    It was meant for all future generations.


    Sincerely yours,

    Marcy Houle
    newmoonfarms@gmail.com



    she's responding to this:

    To Forest Park Constituents,

    I met recently with Renee Myers, Executive Director of the Forest Park Conservancy, and Les Blaize and Marcy Houle, park advocates, to discuss stewardship activities and the proposal to enhance mountain biking adjacent to Fire Lane 5 in Forest Park. They listened to the proposal and I, in turn, heard their concerns. We agree that the highest priority for Forest Park management is protecting and enhancing ecological health and that Portland Parks & Recreation needs to bring more resources to the park for both ecological restoration and use management and enforcement. I also let them know that I feel recreation is compatible with this priority and about the importance of improving community health through recreation and the creation of the next generation of park stewards.

    Our stewardship activities in this unique urban natural area are guided by the Forest Park Natural Resource Management Plan (FPNRMP), knowledgeable staff, studies and surveys. The FPNRMP conservation, recreational and educational goals are the foundation of our management decisions. Preservation of natural systems is our top priority.

    Over the past two years, PP&R completed, or is moving forward, on the actions laid out in the September 2010 Forest Park Off-Road Biking Joint Directive which was a follow-up of the Off-road Cycling Advisory Committee. One action was to develop and implement a one-year wildlife study. The Forest Park Wildlife Report is now completed and is a broad description of wildlife and detailed species information based on the best available data – historic to present. The report is comprehensive for all wildlife, including sensitive species; it details trends and identifies additional research needs. You can find the Wildlife report on our website at http://www.portlandoregon.gov/parks/article/427357.

    In addition, PP&R staff completed the desired future condition, ecological prescriptions and recreational surveys. In the next three months PP&R and its partners intend to synthesize the information from these recent documents to assist us in making management decisions in our continual effort to be good stewards of Forest Park and use this as a basis to develop a framework for making management decisions.

    Another component of the Forest Park Off-Road Biking Joint Directive was to improve the cycling experience by creating more single track on one to two fire lanes already open to bikes. We hired a consulting firm to evaluate Fire Lanes 3 and 5. Based on information from their report, we dropped Fire Lane 3 because of several challenges, including the steep grade and lack of connectivity. We continued to look at enhancing FL 5 where a short section of single track already exits. The consultant recommended enhancing the mountain biking experience by building a portion of single track adjacent to Fire Lane 5. This was presented as the most sustainable option, minimizing the potential for erosion and trail user conflict.

    We are now exploring this possibility and have talked to Northwest Trail Alliance who would partner with us on design and funding. As with any park improvement, we will follow the Bureau of Development Service requirements for environmental review that are detailed in the FPNRMP.
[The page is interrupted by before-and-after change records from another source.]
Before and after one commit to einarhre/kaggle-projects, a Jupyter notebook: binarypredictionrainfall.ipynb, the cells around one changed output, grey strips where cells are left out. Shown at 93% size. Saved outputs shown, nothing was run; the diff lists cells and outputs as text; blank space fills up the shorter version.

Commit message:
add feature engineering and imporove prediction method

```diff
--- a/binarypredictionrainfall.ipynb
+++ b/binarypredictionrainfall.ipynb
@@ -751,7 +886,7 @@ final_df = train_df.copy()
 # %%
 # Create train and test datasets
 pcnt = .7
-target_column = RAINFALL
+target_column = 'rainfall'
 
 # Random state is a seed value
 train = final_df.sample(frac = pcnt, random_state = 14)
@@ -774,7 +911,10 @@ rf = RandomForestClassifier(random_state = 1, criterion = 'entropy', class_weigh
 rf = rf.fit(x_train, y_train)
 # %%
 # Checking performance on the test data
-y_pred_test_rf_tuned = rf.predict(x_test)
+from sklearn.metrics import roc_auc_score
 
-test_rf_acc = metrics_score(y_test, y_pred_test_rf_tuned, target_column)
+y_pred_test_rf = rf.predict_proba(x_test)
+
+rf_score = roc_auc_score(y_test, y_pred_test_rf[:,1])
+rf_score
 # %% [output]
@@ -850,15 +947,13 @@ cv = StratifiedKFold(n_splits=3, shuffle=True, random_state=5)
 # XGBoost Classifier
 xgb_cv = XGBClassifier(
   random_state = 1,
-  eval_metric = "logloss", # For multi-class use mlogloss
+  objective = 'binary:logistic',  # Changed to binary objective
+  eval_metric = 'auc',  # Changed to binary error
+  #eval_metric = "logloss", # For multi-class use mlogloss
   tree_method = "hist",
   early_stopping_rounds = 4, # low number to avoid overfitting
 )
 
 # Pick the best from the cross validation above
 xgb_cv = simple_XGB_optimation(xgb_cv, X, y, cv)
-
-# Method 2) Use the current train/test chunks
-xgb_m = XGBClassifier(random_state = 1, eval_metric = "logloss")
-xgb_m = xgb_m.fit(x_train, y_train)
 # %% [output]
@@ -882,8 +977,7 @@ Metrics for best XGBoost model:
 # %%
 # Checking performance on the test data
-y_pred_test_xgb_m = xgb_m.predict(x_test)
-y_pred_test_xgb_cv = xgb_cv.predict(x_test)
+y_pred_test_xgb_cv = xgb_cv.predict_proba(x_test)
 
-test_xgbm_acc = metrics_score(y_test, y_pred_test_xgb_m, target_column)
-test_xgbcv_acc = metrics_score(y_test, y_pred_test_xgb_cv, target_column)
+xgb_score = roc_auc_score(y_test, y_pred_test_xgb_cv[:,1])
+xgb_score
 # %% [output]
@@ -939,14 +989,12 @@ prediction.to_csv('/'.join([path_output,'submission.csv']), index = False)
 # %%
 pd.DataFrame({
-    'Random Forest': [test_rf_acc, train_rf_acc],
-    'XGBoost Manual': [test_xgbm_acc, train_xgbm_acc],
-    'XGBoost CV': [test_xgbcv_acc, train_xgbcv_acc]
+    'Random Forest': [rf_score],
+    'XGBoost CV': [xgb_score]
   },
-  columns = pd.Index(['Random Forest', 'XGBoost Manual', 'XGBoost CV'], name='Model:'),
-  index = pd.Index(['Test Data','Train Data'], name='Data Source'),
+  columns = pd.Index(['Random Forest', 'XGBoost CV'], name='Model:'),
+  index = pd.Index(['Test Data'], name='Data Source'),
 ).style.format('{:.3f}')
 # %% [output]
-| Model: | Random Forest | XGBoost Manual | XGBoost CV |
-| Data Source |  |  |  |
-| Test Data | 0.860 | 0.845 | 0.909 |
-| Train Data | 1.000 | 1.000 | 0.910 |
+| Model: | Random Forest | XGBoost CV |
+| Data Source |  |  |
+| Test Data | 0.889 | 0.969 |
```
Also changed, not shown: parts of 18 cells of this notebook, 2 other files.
    To put this proposed action into a larger context for Forest Park, PP&R is only looking at a limited range of options for single track cycling. The Forest Park Single Track Advisory Committee also recommended creating a trailhead at Yeon and building a trail connector to Leif Erikson as allowed in the FPNRMP. When funds are available for the new trail head, we will also consider this trail option.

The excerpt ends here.